    I will tell them they are being cisnormitive and trans and intersex phobic when they want that changed. i keep trying to do the oppsite, “my window had a yellow jacket traped there, i killed it” “wait no, if that wasp wasn’t a drone, the wasp is a she, I killed her”.

    “i can clearly see the sexual dimorphism in this bird, but grammaticly speeking and the fact the species lacks the self awarness and ego, i will rerember the bird is an it, the peacock is an it, not a he or him”


    • personally i think animals should be called “they”, since they are feeling beings and but dont really have gender (in accordance to the human concept of it). “it” refers to objects and you would (or should) never call a person an “it”.


  18. Denying the existence of the sexes will get you absolutely nowhere. It’s not only about genitals, it’s about entire organs and the whole hormonal system. I am a woman. I went through puberty phases that slowly gave me my adult body, with all its functions. I don’t only have a vulva, and a vagina, I also have a uterus that will maybe one day carry a child. A huge part of my life experience have been determined by those physical characteristics. I was raised to match a gender that was created around those characteristics, and my ability to bear a child.
    If a man feels uncomfortable with his body and believes he would feel better as a woman, I am ok with it. But in order to feel right he cannot rob me, and all the other women and girls, from the reality of my body and all the experiences related to it.
    If the outside characteristics of the female body weren’t important, why would so many trans women castrate themselves, have breast implants and hormonal therapy to look the closest possible to a biological woman? Why do so many trans women over match the female gender?


    • I’m not a trans woman so I cant really comment on the things you bring up and there are a lot of different reasons people transition that would require a separate article.

      Because so many of the physical traits you describe (genitals, puberty, ability to carry a child) are also experienced by trans MEN (i.e. people who were assigned female at birth and identify as men) and nonbinary trans people, none of the things you describe as a cis female are female-exclusive experiences, since they are also experienced by people who are not women.

      There are also many women who will never have those experiences, and are they less of a woman because of that? What of women who are infertile? Or women who are born without a uterus or without vulva? Do you consider them not to be women because their physical experience differs from yours? This is not exclusive to trans women, biological-essentialist ideas of gender and sex also effects cisgender women quite a bit.

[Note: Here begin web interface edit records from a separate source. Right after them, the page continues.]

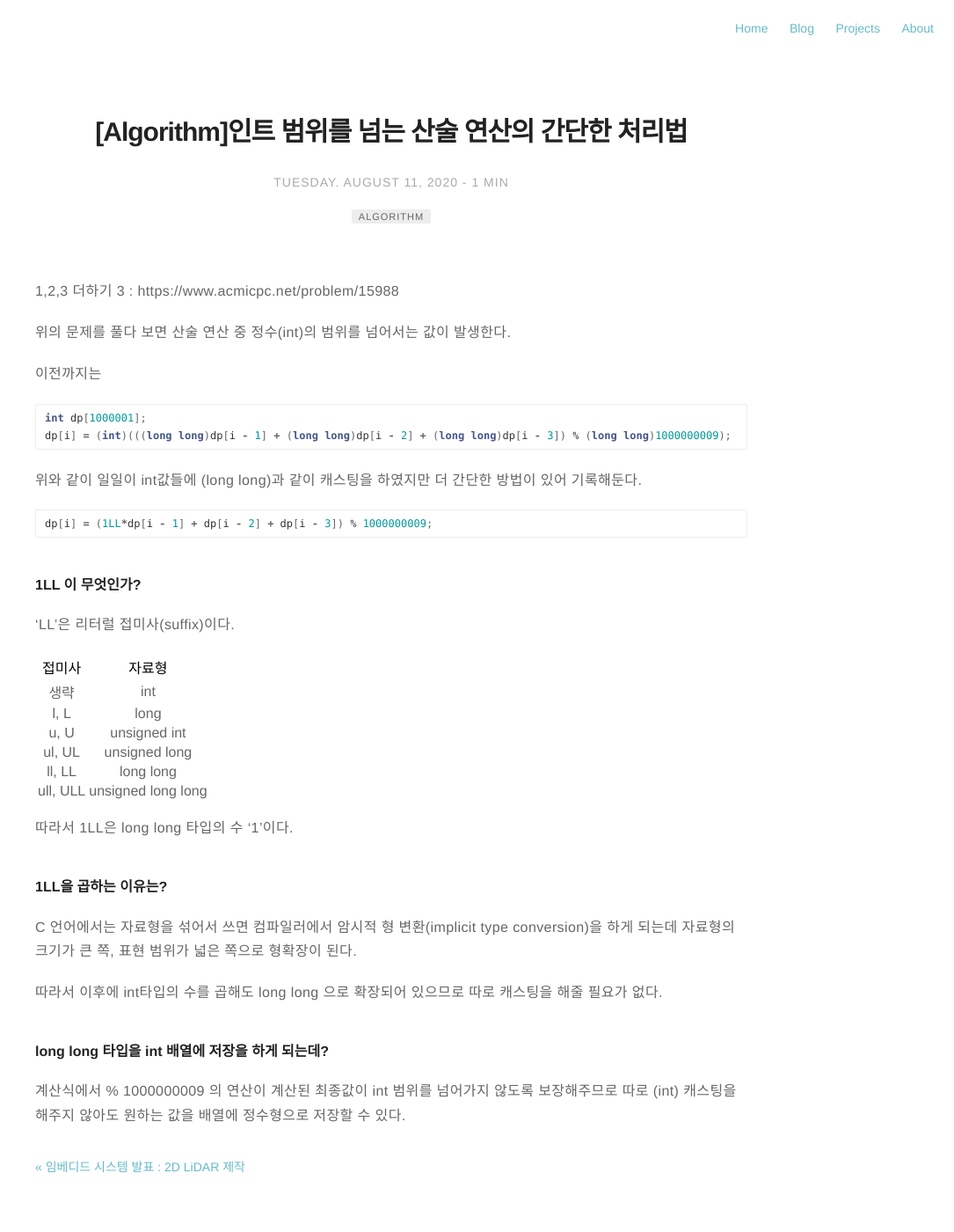
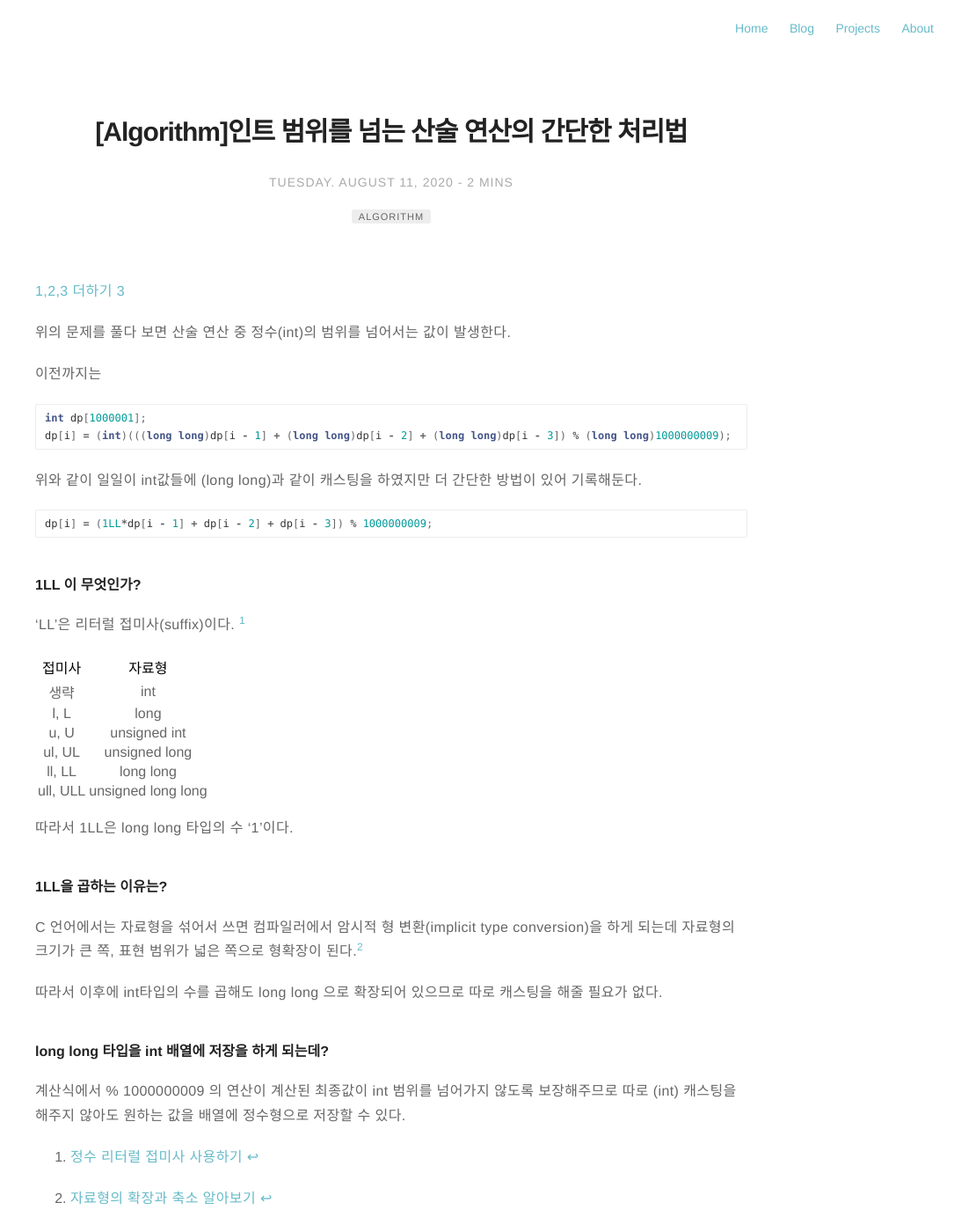
Before and after one commit to Lucas-Jang/lucas-jang.github.io, a Jekyll site: the page built from _posts/2020-08-11-인트범위를 넘는 계산을 할 때 간단한 방법.md, in a window 1280 px wide and 1400 px high. Shown: the whole window at 88% size, without its empty margins (195-1280 px from the left). Built offline with Jekyll 4.4.1, drawn with Linux system fonts in a browser that asks for light colours.

Commit message:
1LL 포스트 수정

```diff
--- a/_posts/2020-08-11-인트범위를 넘는 계산을 할 때 간단한 방법.md
+++ b/_posts/2020-08-11-인트범위를 넘는 계산을 할 때 간단한 방법.md
@@ -13,7 +13,7 @@ description: What is 1LL?
 
 
 
-1,2,3 더하기 3 : https://www.acmicpc.net/problem/15988
+[1,2,3 더하기 3]( https://www.acmicpc.net/problem/15988)
 
 위의 문제를 풀다 보면 산술 연산 중 정수(int)의 범위를 넘어서는 값이 발생한다.
 
@@ -53,7 +53,7 @@ dp[i] = (1LL*dp[i - 1] + dp[i - 2] + dp[i - 3]) % 1000000009;
 
 #### 1LL을 곱하는 이유는?
 
-C 언어에서는 자료형을 섞어서 쓰면 컴파일러에서 암시적 형 변환(implicit type conversion)을 하게 되는데 자료형의 크기가 큰 쪽, 표현 범위가 넓은 쪽으로 형확장이 된다.
+C 언어에서는 자료형을 섞어서 쓰면 컴파일러에서 암시적 형 변환(implicit type conversion)을 하게 되는데 자료형의 크기가 큰 쪽, 표현 범위가 넓은 쪽으로 형확장이 된다.[^2]
 
 따라서 이후에 int타입의 수를 곱해도 long long 으로 확장되어 있으므로 따로 캐스팅을 해줄 필요가 없다.
 
@@ -62,3 +62,6 @@ C 언어에서는 자료형을 섞어서 쓰면 컴파일러에서 암시적 형
 #### long long 타입을 int 배열에 저장을 하게 되는데?
 
 계산식에서 % 1000000009 의 연산이 계산된 최종값이 int 범위를 넘어가지 않도록 보장해주므로 따로 (int) 캐스팅을 해주지 않아도 원하는 값을 배열에 정수형으로 저장할 수 있다.
+
+[^1]:  [정수 리터럴 접미사 사용하기](https://dojang.io/mod/page/view.php?id=71)
+[^2]: [자료형의 확장과 축소 알아보기](https://dojang.io/mod/page/view.php?id=112)
```
Also changed, not shown: other parts of _posts/2020-08-11-인트범위를 넘는 계산을 할 때 간단한 방법.md (+1 -1 lines).
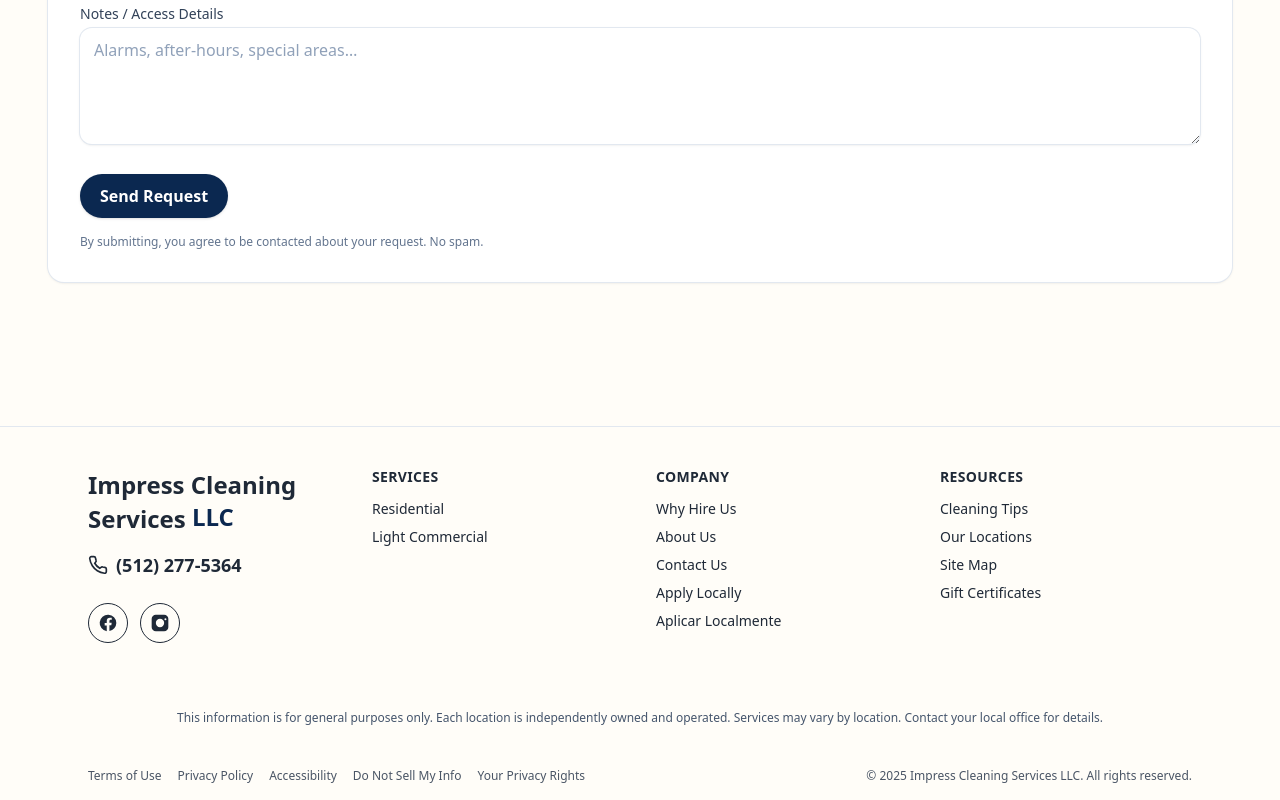
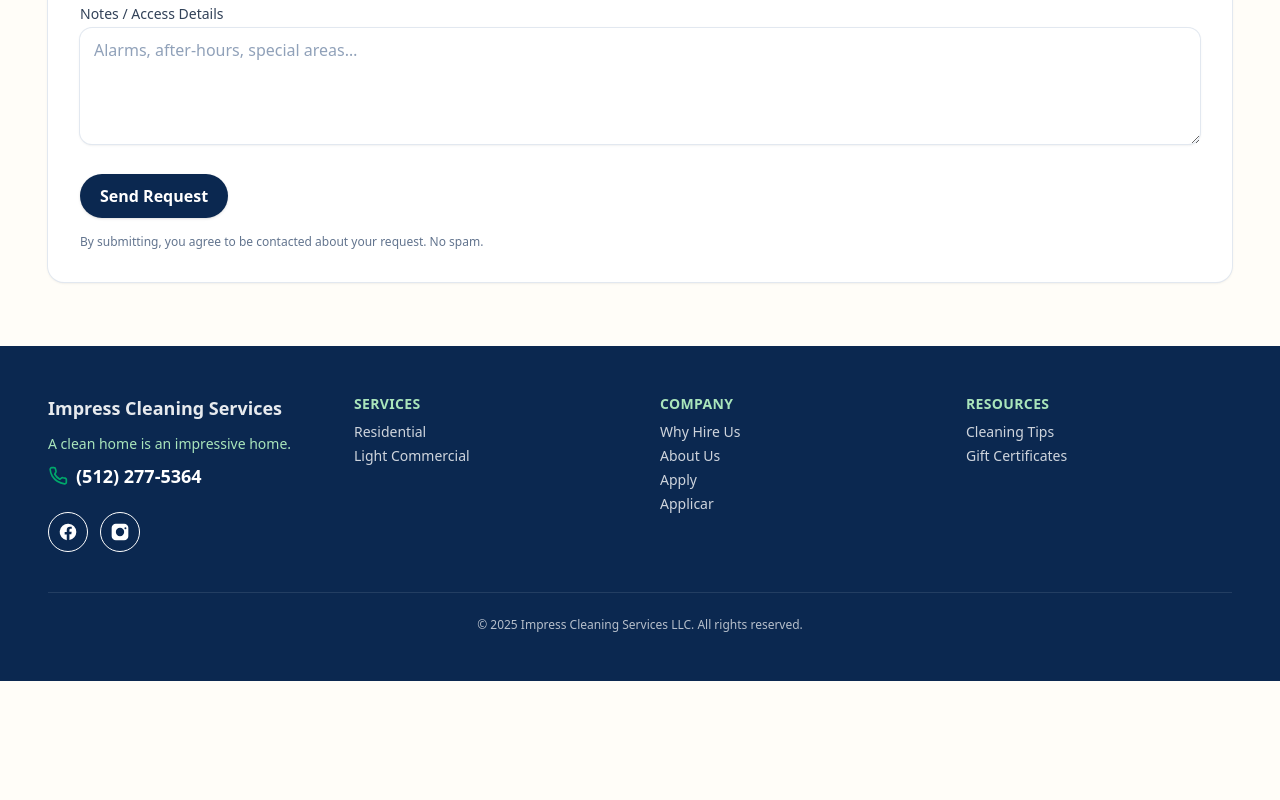
Before and after one commit to resp23f/impress-cleaning-site, a Next.js app: page / in a window 1280 px wide. Shown: the part 3554-4354 px from the top of the page. After the commit the page ends 4235 px from the top, so only its background shows below. Built offline with nearby package versions, Linux system fonts and the light colour scheme.

Commit message:
Remove old page-level footer; use global Footer component

```diff
--- a/src/components/Footer.jsx
+++ b/src/components/Footer.jsx
@@ -17,36 +17,41 @@
   const year = new Date().getFullYear();
 
   return (
-<footer className="mt-20 border-t border-slate-200">
-        {/* Top section: brand + columns */}
-      <div className="mx-auto max-w-6xl px-4 sm:px-6">
-        <div className="grid grid-cols-1 gap-8 py-10 md:grid-cols-4">
-          {/* Brand column */}
-          <div className="space-y-4">
-            {/* Replace with your logo */}
-            <div className="text-2xl font-bold">
-              <span className="align-[-2px]">Impress Cleaning Services</span>{" "}
-              <span className="text-[#0B2850]">LLC</span>
-            </div>
+<footer className="bg-[#0B2850] text-white py-12 px-6 md:px-12">
+  <div className="max-w-7xl mx-auto grid grid-cols-1 sm:grid-cols-2 md:grid-cols-4 gap-10">
+    {/* Contact */}
+    <div>
+      <h3 className="text-lg font-semibold mb-3 text-white/90">
+        Impress Cleaning Services
+      </h3>
+      <p className="text-sm text-[#A9E5BB] mb-2">
+        A clean home is an impressive home.
+      </p>
+<a
+  href="tel:+15122775364"
+  className="inline-flex items-center gap-2 text-lg font-semibold text-white hover:text-[#A9E5BB] transition"
+>
+  {/* phone icon (inline SVG) */}
+  <svg
+    xmlns="http://www.w3.org/2000/svg"
+    className="w-5 h-5 text-[#00A86B]"
+    viewBox="0 0 24 24"
+    fill="none"
+    stroke="currentColor"
+    strokeWidth={2}
+    strokeLinecap="round"
+    strokeLinejoin="round"
+    aria-hidden="true"
+  >
+    <path d="M22 16.92v2.5a2 2 0 0 1-2.18 2 19.8 19.8 0 0 1-8.63-3.07 19.5 19.5 0 0 1-6-6A19.8 19.8 0 0 1 2.58 4.18 2 2 0 0 1 4.56 2h2.5a2 2 0 0 1 2 1.72c.1.74.27 1.46.5 2.15a2 2 0 0 1-.45 2.11L8.1 9.9a16 16 0 0 0 6 6l1.92-1.41a2 2 0 0 1 2.11-.45c.69.23 1.41.4 2.15.5A2 2 0 0 1 22 16.92Z" />
+  </svg>
 
-            <a
-              href="tel:(512)277-5364"
-              className="inline-flex items-center gap-2 text-lg font-semibold text-primary"
-            >
-              {/* phone icon (inline SVG for no extra deps) */}
-              <svg xmlns="http://www.w3.org/2000/svg" className="h-5 w-5"
-                   viewBox="0 0 24 24" fill="none" stroke="currentColor" strokeWidth="2">
-                <path d="M22 16.92v3a2 2 0 0 1-2.18 2
-                  19.86 19.86 0 0 1-8.63-3.07 19.5 19.5 0 0 1-6-6
-                  A19.86 19.86 0 0 1 2.08 4.18 2 2 0 0 1 4.06 2h3
-                  a2 2 0 0 1 2 1.72c.12.9.33 1.77.62 2.6a2 2 0 0 1-.45 2.11L8.1 9.9
-                  a16 16 0 0 0 6 6l1.47-1.13a2 2 0 0 1 2.11-.45
-                  c.83.29 1.7.5 2.6.62A2 2 0 0 1 22 16.92z"/>
-              </svg>
-              (512) 277-5364
+  <span>(512) 277-5364</span>
 </a>
 
+      <div className="flex gap-3 mt-3">
             <div className="flex items-center gap-3 pt-2">
+
               <SocialIcon href="https://facebook.com" label="Facebook">
                 {/* facebook */}
                 <svg xmlns="http://www.w3.org/2000/svg" className="h-5 w-5"
@@ -56,7 +61,6 @@
                     c-1.2 0-1.6.8-1.6 1.6v1.9h2.7l-.4 2.9h-2.3v7A10 10 0 0 0 22 12z"/>
                 </svg>
               </SocialIcon>
-
               <SocialIcon href="https://instagram.com" label="Instagram">
                 {/* instagram */}
                 <svg xmlns="http://www.w3.org/2000/svg" className="h-5 w-5"
@@ -67,61 +71,46 @@
               </SocialIcon>
       </div>
     </div>
-
-          {/* Column 1 */}
+    </div>
+    {/* Services */}
     <div>
-            <h3 className="mb-3 text-sm font-semibold tracking-wide">SERVICES</h3>
-            <ul className="space-y-2 text-sm">
-              <li><Link href="/services/house-cleaning" className="hover:underline">Residential</Link></li>
-              <li><Link href="/services/commercial" className="hover:underline">Light Commercial</Link></li>
+      <h4 className="text-sm font-semibold mb-2 text-[#A9E5BB] uppercase tracking-wide">
+        Services
+      </h4>
+      <ul className="space-y-1 text-sm text-white/80">
+        <li>Residential</li>
+        <li>Light Commercial</li>
       </ul>
     </div>
 
-          {/* Column 2 */}
+    {/* Company */}
     <div>
-            <h3 className="mb-3 text-sm font-semibold tracking-wide">COMPANY</h3>
-            <ul className="space-y-2 text-sm">
-              <li><Link href="/why-us" className="hover:underline">Why Hire Us</Link></li>
-              <li><Link href="/about" className="hover:underline">About Us</Link></li>
-              <li><Link href="/contact" className="hover:underline">Contact Us</Link></li>
-              <li><Link href="/apply" className="hover:underline">Apply Locally</Link></li>
-              <li><Link href="aplicar" className="hover:underline">Aplicar Localmente</Link></li>
+      <h4 className="text-sm font-semibold mb-2 text-[#A9E5BB] uppercase tracking-wide">
+        Company
+      </h4>
+      <ul className="space-y-1 text-sm text-white/80">
+        <li>Why Hire Us</li>
+        <li>About Us</li>
+        <li>Apply</li>
+        <li>Applicar</li>
       </ul>
     </div>
 
-          {/* Column 3 */}
+    {/* Resources */}
     <div>
-            <h3 className="mb-3 text-sm font-semibold tracking-wide">RESOURCES</h3>
-            <ul className="space-y-2 text-sm">
-              <li><Link href="/blog" className="hover:underline">Cleaning Tips</Link></li>
-              <li><Link href="/locations" className="hover:underline">Our Locations</Link></li>
-              <li><Link href="/sitemap" className="hover:underline">Site Map</Link></li>
-              <li><Link href="/gift-cards" className="hover:underline">Gift Certificates</Link></li>
+      <h4 className="text-sm font-semibold mb-2 text-[#A9E5BB] uppercase tracking-wide">
+        Resources
+      </h4>
+      <ul className="space-y-1 text-sm text-white/80">
+        <li>Cleaning Tips</li>
+        <li>Gift Certificates</li>
       </ul>
     </div>
   </div>
 
-        {/* Divider */}
-        <div className="h-px w-full bg-[#FFFDF8]" />
-
-        {/* Disclaimer */}
-        <div className="py-6 text-center text-xs leading-5 text-slate-600">
-          This information is for general purposes only. Each location is independently owned and operated.
-          Services may vary by location. Contact your local office for details.
-        </div>
-      </div>
-
-      {/* Bottom bar */}
-      <div className="bg-[#FFFDF8]">
-        <div className="mx-auto flex max-w-6xl flex-col items-center justify-between gap-3 px-4 py-4 text-xs text-gray-600 sm:flex-row sm:px-6">
-          <div className="flex flex-wrap items-center gap-4">
-<Link href="/terms" className="hover:text-slate-900">Terms of Use</Link>
-            <Link href="/privacy" className="hover:text-slate-900">Privacy Policy</Link>
-            <Link href="/accessibility" className="hover:text-slate-900">Accessibility</Link>
-            <Link href="/do-not-sell" className="hover:text-slate-900">Do Not Sell My Info</Link>
-            <Link href="/your-privacy-rights" className="hover:text-slate-900">Your Privacy Rights</Link>          </div>
-          <div>© {year} Impress Cleaning Services LLC. All rights reserved.</div>
-        </div>
+  {/* Bottom disclaimer */}
+  <div className="mt-10 border-t border-white/10 pt-6 text-center text-xs text-white/70">
+    © {new Date().getFullYear()} Impress Cleaning Services LLC. All rights reserved.
   </div>
 </footer>
   );
```
Lines whose indentation alone changed are shown as unchanged.
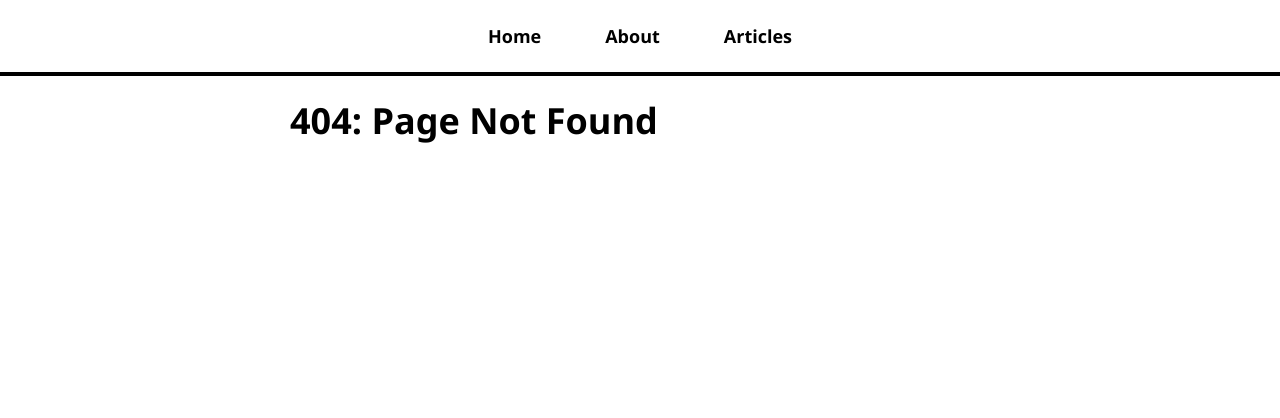
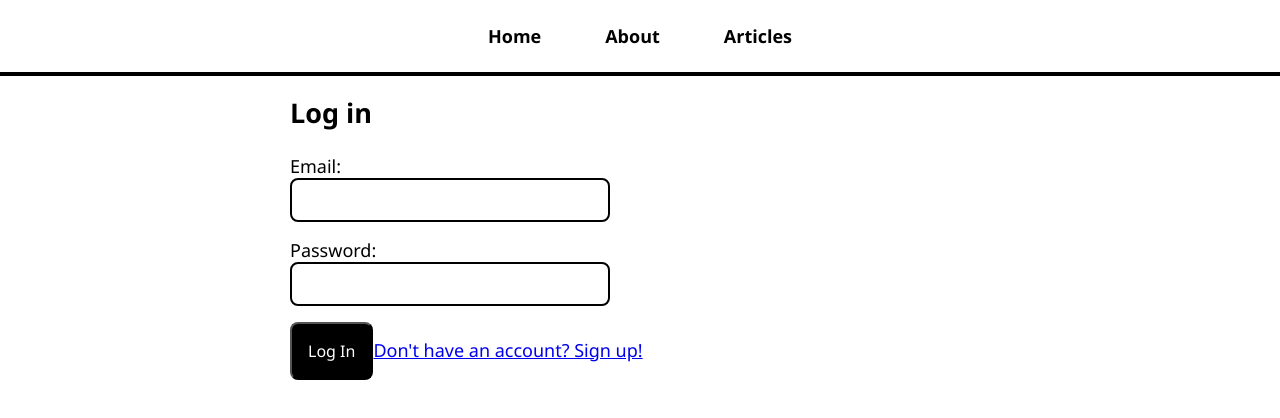
Before and after one commit to ethamorim/my-blog-project, a React (Create React App) app in the folder my-blog-client/: page /login in a window 1280 px wide. Before the commit this address had no page. Shown: the top 418 px of the page. Built offline with nearby package versions, Linux system fonts and the light colour scheme.

Commit message:
create login page

```diff
--- a/my-blog-client/src/App.jsx
+++ b/my-blog-client/src/App.jsx
@@ -7,6 +7,8 @@ import AboutPage from './pages/AboutPage';
 import ArticleListPage from './pages/ArticlesListPage';
 import ArticlePage from './pages/ArticlePage';
 import NotFoundPage from './pages/NotFoundPage';
+import LoginPage from './pages/LoginPage';
+import SignupPage from './pages/SignupPage';
 
 function App() {
   return (
@@ -19,6 +21,8 @@ function App() {
             <Route path='/about' element={<AboutPage />} />
             <Route path='/articles' element={<ArticleListPage />} />
             <Route path='/articles/:articleId' element={<ArticlePage />} />
+            <Route path='/login' element={<LoginPage />} />
+            <Route path='/signup' element={<SignupPage />} />
             <Route path='*' element={<NotFoundPage />} />
           </Routes>
         </div>
--- /dev/null
+++ b/my-blog-client/src/pages/LoginPage.jsx
@@ -0,0 +1,47 @@
+import { useState } from "react";
+import { Link, useNavigate } from "react-router-dom";
+import { getAuth, signInWithEmailAndPassword } from 'firebase/auth';
+
+const LoginPage = () => {
+    const navigate = useNavigate();
+
+    const [ email, setEmail ] = useState('');
+    const [ password, setPassword ] = useState('');
+    const [ error, setError ] = useState('');
+
+    const logIn = async () => {
+        try {
+            await signInWithEmailAndPassword(getAuth(), email, password);
+            navigate('/articles');
+        } catch (e) {
+            setError(e.message);
+        }
+    };
+
+    return (
+        <>
+            { error && <p>{error}</p> }
+            <h2>Log in</h2>
+
+            <label htmlFor='email'>Email:</label>
+            <input
+                id='email'
+                value={email}
+                onChange={(ev) => setEmail(ev.target.value)}
+            />
+
+            <label htmlFor='password'>Password:</label>
+            <input
+                id='password'
+                value={password}
+                onChange={(ev) => setPassword(ev.target.value)}
+            />
+
+            <button onClick={logIn}>Log In</button>
+
+            <Link to='/signup'>Don't have an account? Sign up!</Link>
+        </>
+    );
+}
+
+export default LoginPage;
--- /dev/null
+++ b/my-blog-client/src/pages/SignupPage.jsx
@@ -0,0 +1,5 @@
+const SignupPage = () => {
+
+};
+
+export default SignupPage;
```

      You are fine to perceive these things as being integrally linked to YOUR gender identity as a woman, but if you are trying to restrict how other people identify and relate to THEIR bodies (specifically trans people and apparently also people with different physiology and hormones than you) then it is YOU robbing other people of the reality of their bodies and the experiences related to them. No one is attempting to do that to you.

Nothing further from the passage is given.